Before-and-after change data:
══════════
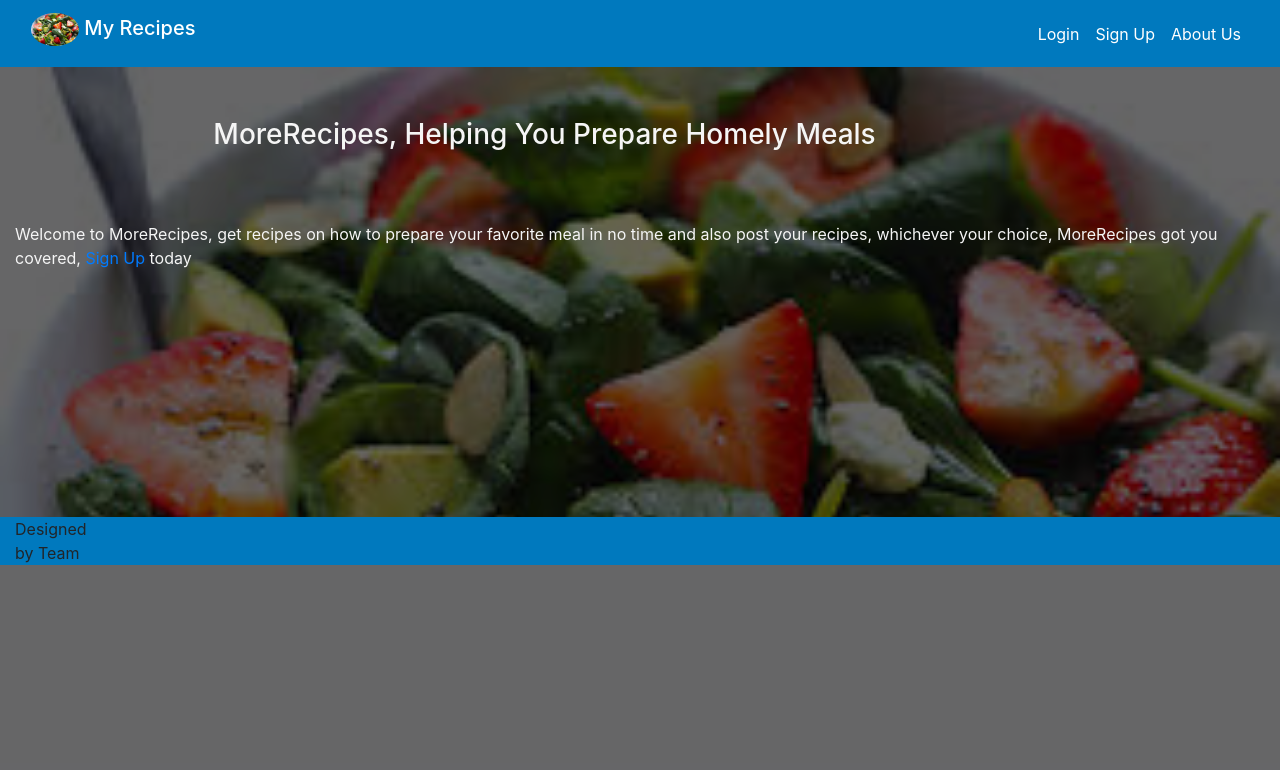
Repository: UggoPrince/more-recipes
Page: html/index.html
These files come from the project's save history. The page is drawn as it stood at one moment and after the next save; the edit follows.
The browser window is 1280 px wide. The pictures show the whole page.

Above is the page before, as saved 2018-07-30 07:06:17.

### html/index.html
<html lang="en">
<head>
  <meta charset="UTF-8">
  <meta name="viewport" content="width=device-width, initial-scale=1.0">
  <meta http-equiv="X-UA-Compatible" content="ie=edge">
  <link rel="stylesheet" href="https://maxcdn.bootstrapcdn.com/bootstrap/4.0.0/css/bootstrap.min.css" integrity="sha384-Gn5384xqQ1aoWXA+058RXPxPg6fy4IWvTNh0E263XmFcJlSAwiGgFAW/dAiS6JXm" crossorigin="anonymous"/>
  <style>
    main {
      background-color: rgba(0, 0, 3, 0.6);
      color: whitesmoke;
    }
    div#content {
      background-size: 100vw;
      background-repeat: no-repeat;
      background-image: url(../img/nav-image.jpg);
      background-size: cover;
      height: 450px;
      background-repeat: no-repeat;
    }
    nav {
      background-color: #0079be;
      color: white;
    }
    .nav-link {
      color: white;
    }
  </style>
  <title>My Recipes Homepage</title>
</head>
<body>
  <nav class="xnav navbar navbar-expand-lg">
    <div class="container-fluid">
      <h3 style="color: white;" class="navbar-brand">
        <img class="rounded-circle" src="../img/nav-image.jpg" style="width: 48px;" alt="logo"/>
        My Recipes
      </h3>
      <button class="navbar-toggler" type="button" data-toggle="collapse" aria-controls="navDropdown" aria-expanded="false" aria-label="Toggle Navigation" data-target="#navDropdown" >
        <span class="navbar-toggler-icon"></span>
      </button>
      <div class="collapse navbar-collapse justify-content-end brand-anchor" id="navDropdown">
        <ul class="navbar-nav">
          <li class="nav-item">
            <a class="nav-link" href="login.html">Login</a>
          </li>
          <li class="nav-item">
            <a class="nav-link" href="signup.html">Sign Up</a>
          </li>
          <li class="nav-item">
            <a class="nav-link" href="about.html">About Us</a>
          </li>
        </ul>
      </div>
    </div>
  </nav>
  <div id="content">
    <main class="container-fluid">
      <div class="row">
        <div class="offset-2 col-8;" style="margin-top: 4%;">
            <h3>MoreRecipes, Helping You Prepare Homely Meals</h3>
        </div>
      </div>
      <div style="padding-top: 5%; padding-bottom: 40%">
          Welcome to MoreRecipes, get recipes on how to prepare your favorite meal in no time and also post your recipes, whichever your choice, MoreRecipes got you covered, <a href="signup.html">Sign Up</a> today
      </div>

    </main>
  </div>
  <footer class="container-fluid" style="background-color: #0079be;">
    <div class="row">
      <div class="col-1">Designed by Team</div>
    </div>
  </footer>
</body>
</html>

After the next save:
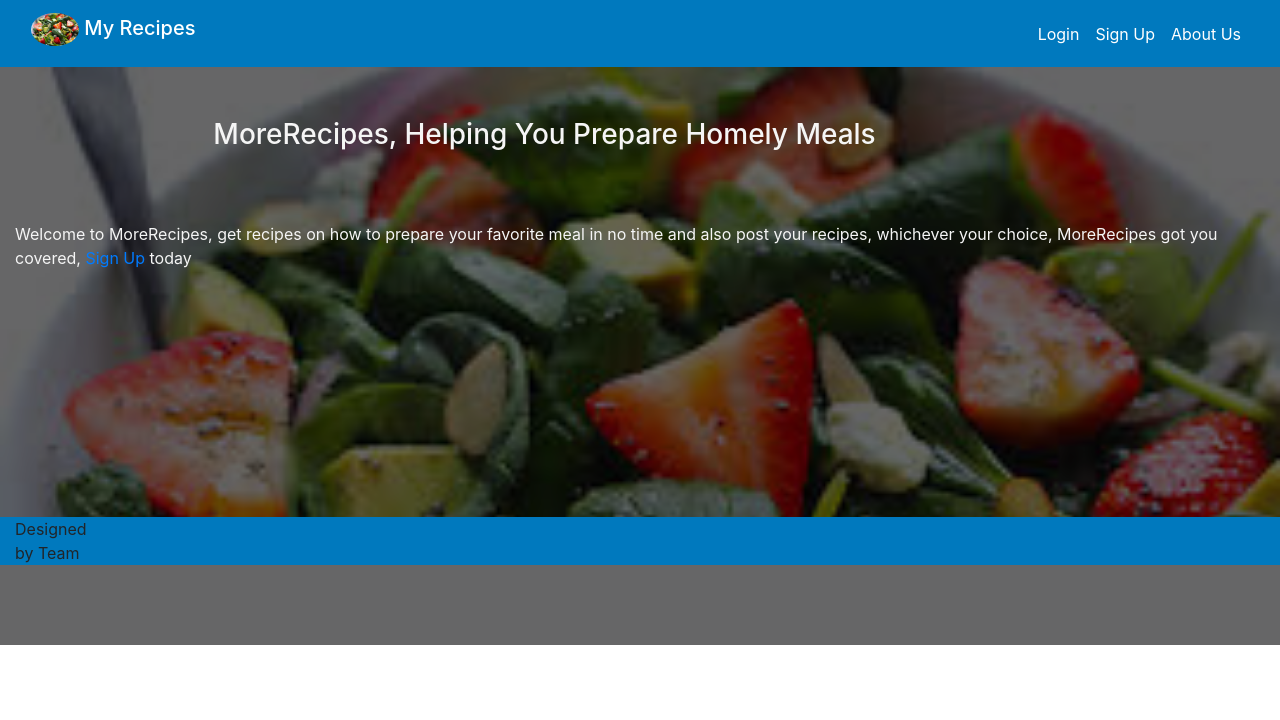
Saved 7 s later.
--- a/html/index.html
+++ b/html/index.html
@@ -59,7 +59,7 @@
             <h3>MoreRecipes, Helping You Prepare Homely Meals</h3>
         </div>
       </div>
-      <div style="padding-top: 5%; padding-bottom: 40%">
+      <div style="padding-top: 5%; padding-bottom: 30%">
           Welcome to MoreRecipes, get recipes on how to prepare your favorite meal in no time and also post your recipes, whichever your choice, MoreRecipes got you covered, <a href="signup.html">Sign Up</a> today
       </div>
 
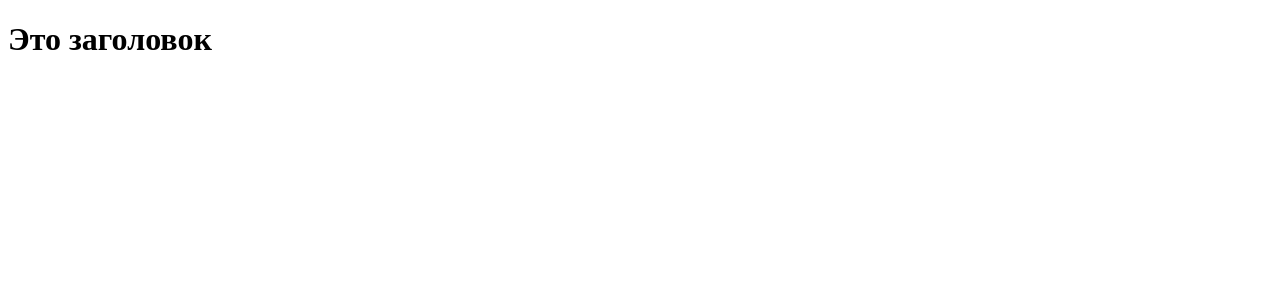
Repository: annamsklv/web
Page: seminar2_26.01/product page.html
The author's editor kept a copy of each file at every save. The page is drawn from the files as they stood at one save, then again after the next save.
The browser window is 1280 px wide. The pictures show the whole page.

Above is the page before, as saved 2023-02-01 18:56:30.

After the next save:
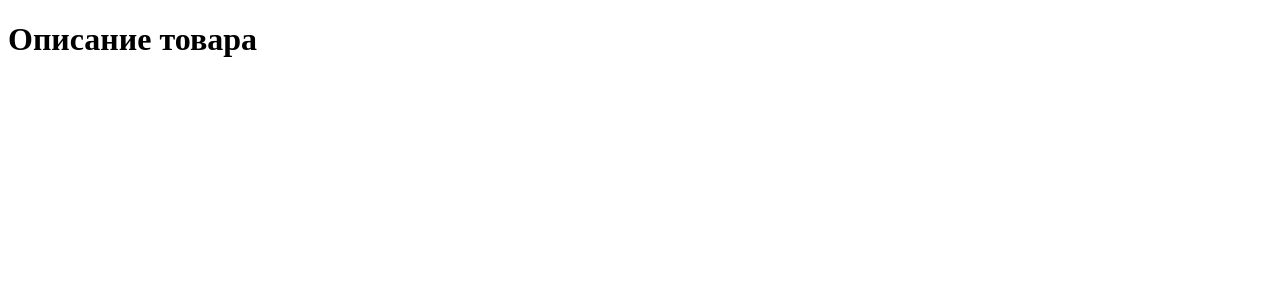
Saved 10 s later.
--- a/seminar2_26.01/product page.html
+++ b/seminar2_26.01/product page.html
@@ -16,7 +16,7 @@
 <body>
 
     <div class="header"></div>
-    <h1 class="title">Это заголовок</h1>
+    <h1 class="title">Описание товара</h1>
 
 <div class="footer">
 
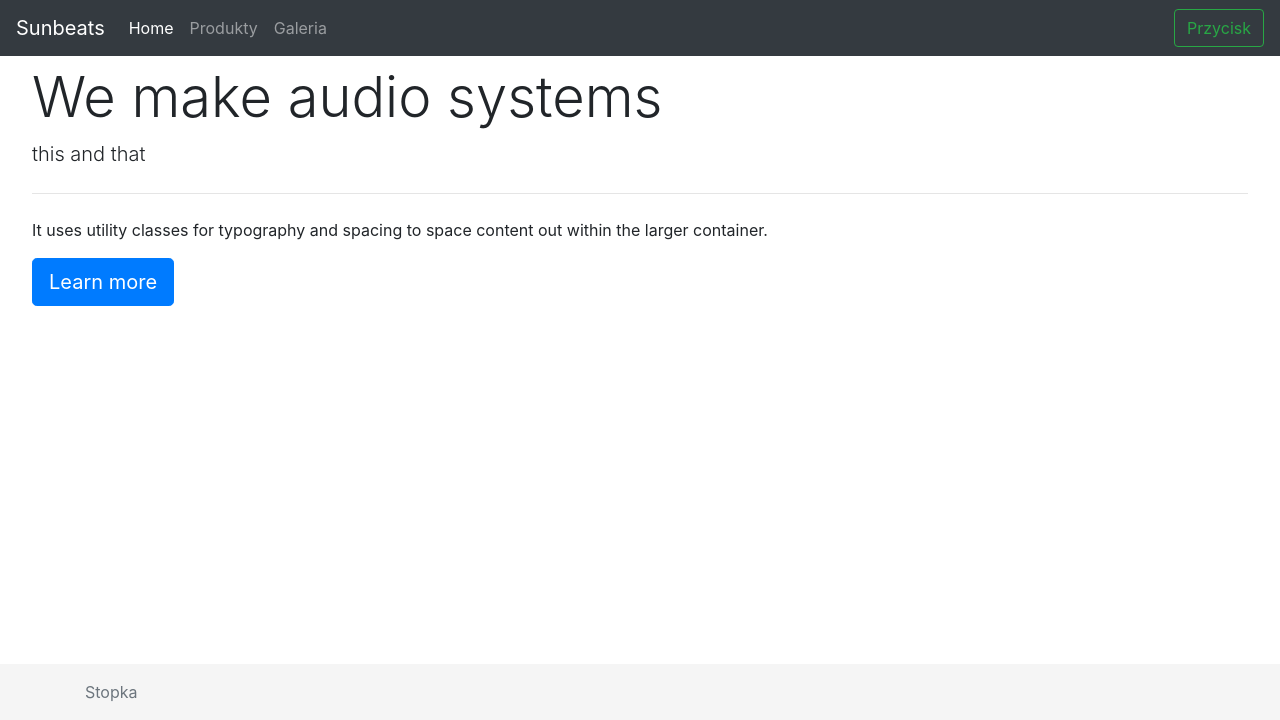
Repository: Audio-site/sunbeats
Page: index.html
The author's editor kept a copy of each file at every save. The page is drawn from the files as they stood at one save, then again after the next save.
The browser window is 1280 px wide. The pictures show the whole page.

Above is the page before, as saved 2020-08-25 00:22:49.

After the next save:
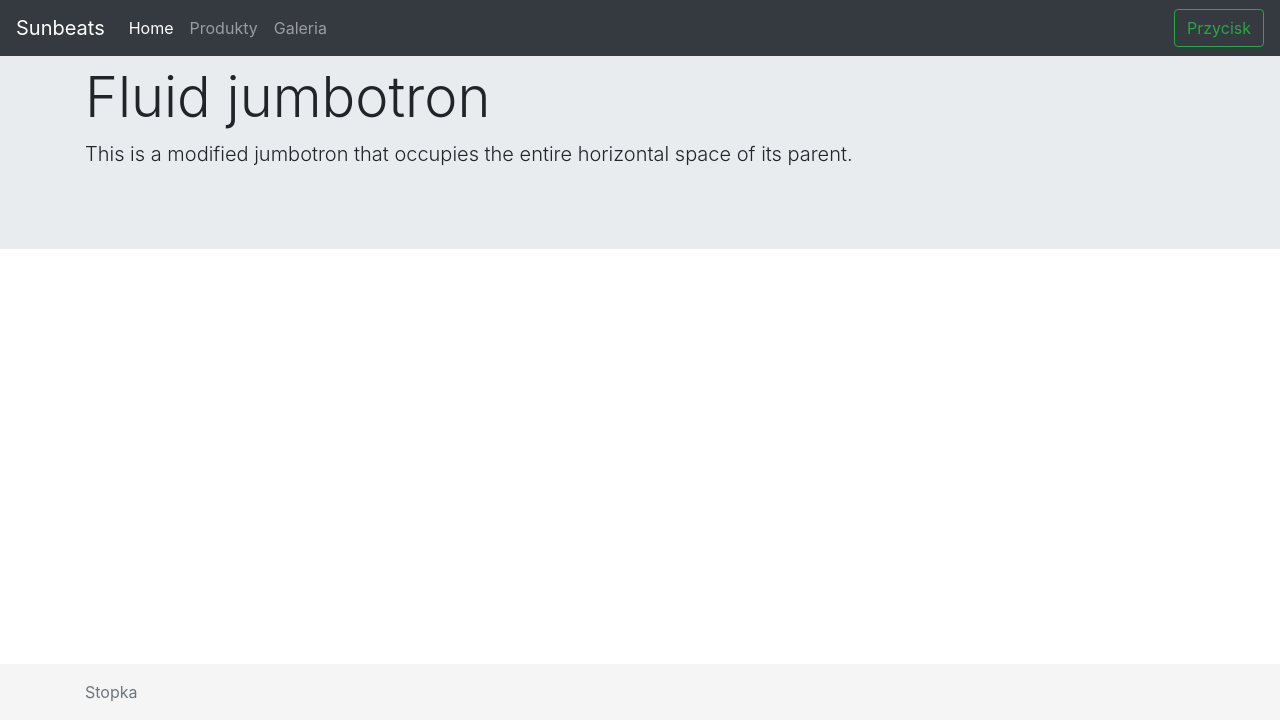
Saved 42 s later.
--- a/index.html
+++ b/index.html
@@ -60,12 +60,11 @@
 
 <!-- Begin page content -->
 
-<div class="jumbotron bg-white">
-  <h1 class="display-4">We make audio systems</h1>
-  <p class="lead">this and that</p>
-  <hr class="my-4">
-  <p>It uses utility classes for typography and spacing to space content out within the larger container.</p>
-  <a class="btn btn-primary btn-lg" href="#" role="button">Learn more</a>
+<div class="jumbotron jumbotron-fluid">
+  <div class="container">
+    <h1 class="display-4">Fluid jumbotron</h1>
+    <p class="lead">This is a modified jumbotron that occupies the entire horizontal space of its parent.</p>
+  </div>
 </div>
 
 <footer class="footer mt-auto py-3">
══════════
» **EXERCISE GOAL**
Where a line above holds the word "display", copy it.

» **SOLVED EXERCISE**
-  <h1 class="display-4">We make audio systems</h1>
+    <h1 class="display-4">Fluid jumbotron</h1>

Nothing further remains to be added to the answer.